§ Directions: Return each line in the records below that includes "github".

═══ Exercise data

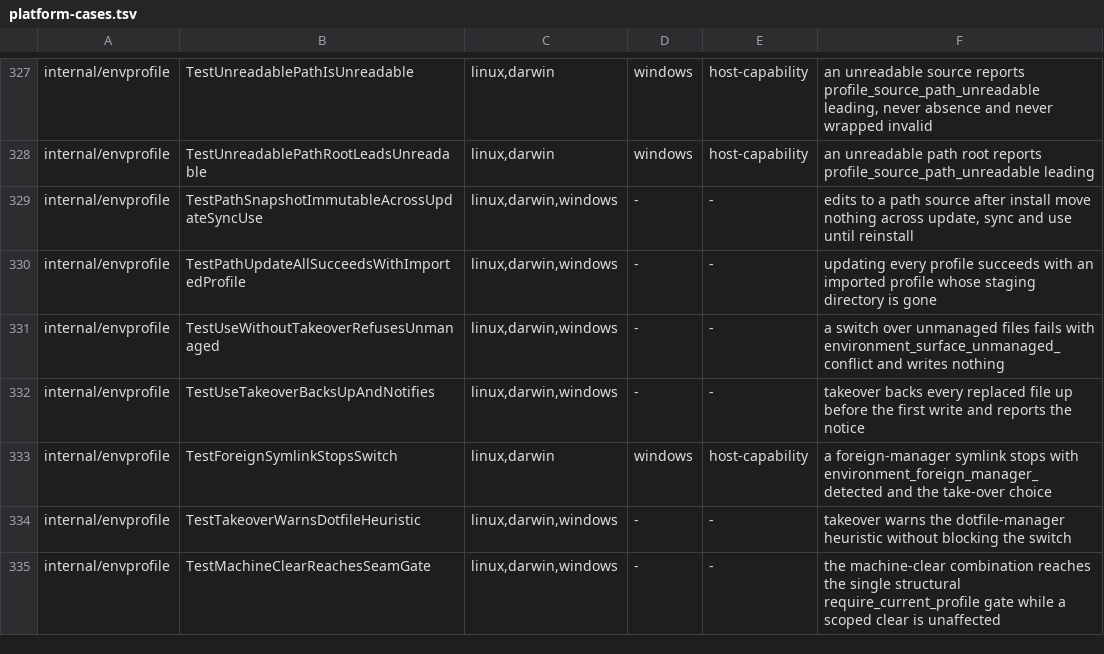
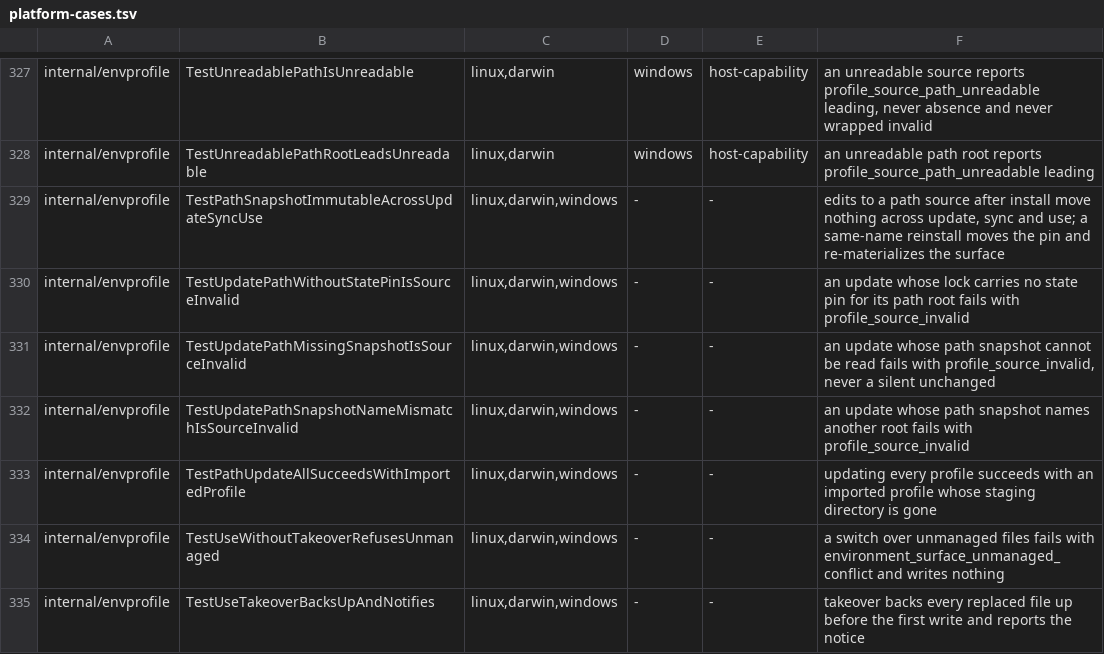
Before and after one commit to relux-works/curator, a TSV file: .github/ci/platform-cases.tsv, drawn as a sheet; only a part is shown, gaps mark what is left out; the shorter side is filled out with more unchanged rows.

Commit message:
Stage (c) rework C4-B2+ledger: classify the mode-000 file skip, register refusal rows
The host-capability registry covered a mode-000 directory reason but not
the file reason rework 2's unreadable-marker skip prints, red since
rework 2 on Windows only. Widen the pattern to directory-or-file. Row
329 now states both halves of section 1; three new rows register the
driven path-update refusals.

```diff
--- a/.github/ci/platform-cases.tsv
+++ b/.github/ci/platform-cases.tsv
@@ -328,3 +328,6 @@ internal/envprofile	TestUnreadablePathIsUnreadable	linux,darwin	windows	host-cap
 internal/envprofile	TestUnreadablePathRootLeadsUnreadable	linux,darwin	windows	host-capability	an unreadable path root reports profile_source_path_unreadable leading
-internal/envprofile	TestPathSnapshotImmutableAcrossUpdateSyncUse	linux,darwin,windows	-	-	edits to a path source after install move nothing across update, sync and use until reinstall
+internal/envprofile	TestPathSnapshotImmutableAcrossUpdateSyncUse	linux,darwin,windows	-	-	edits to a path source after install move nothing across update, sync and use; a same-name reinstall moves the pin and re-materializes the surface
+internal/envprofile	TestUpdatePathWithoutStatePinIsSourceInvalid	linux,darwin,windows	-	-	an update whose lock carries no state pin for its path root fails with profile_source_invalid
+internal/envprofile	TestUpdatePathMissingSnapshotIsSourceInvalid	linux,darwin,windows	-	-	an update whose path snapshot cannot be read fails with profile_source_invalid, never a silent unchanged
+internal/envprofile	TestUpdatePathSnapshotNameMismatchIsSourceInvalid	linux,darwin,windows	-	-	an update whose path snapshot names another root fails with profile_source_invalid
 internal/envprofile	TestPathUpdateAllSucceedsWithImportedProfile	linux,darwin,windows	-	-	updating every profile succeeds with an imported profile whose staging directory is gone
```
Also changed, not shown: .github/ci/skip-classes.tsv.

══════

§ Written reply:
Before and after one commit to relux-works/curator, a TSV file: .github/ci/platform-cases.tsv, drawn as a sheet; only a part is shown, gaps mark what is left out; the shorter side is filled out with more unchanged rows.
--- a/.github/ci/platform-cases.tsv
+++ b/.github/ci/platform-cases.tsv
Also changed, not shown: .github/ci/skip-classes.tsv.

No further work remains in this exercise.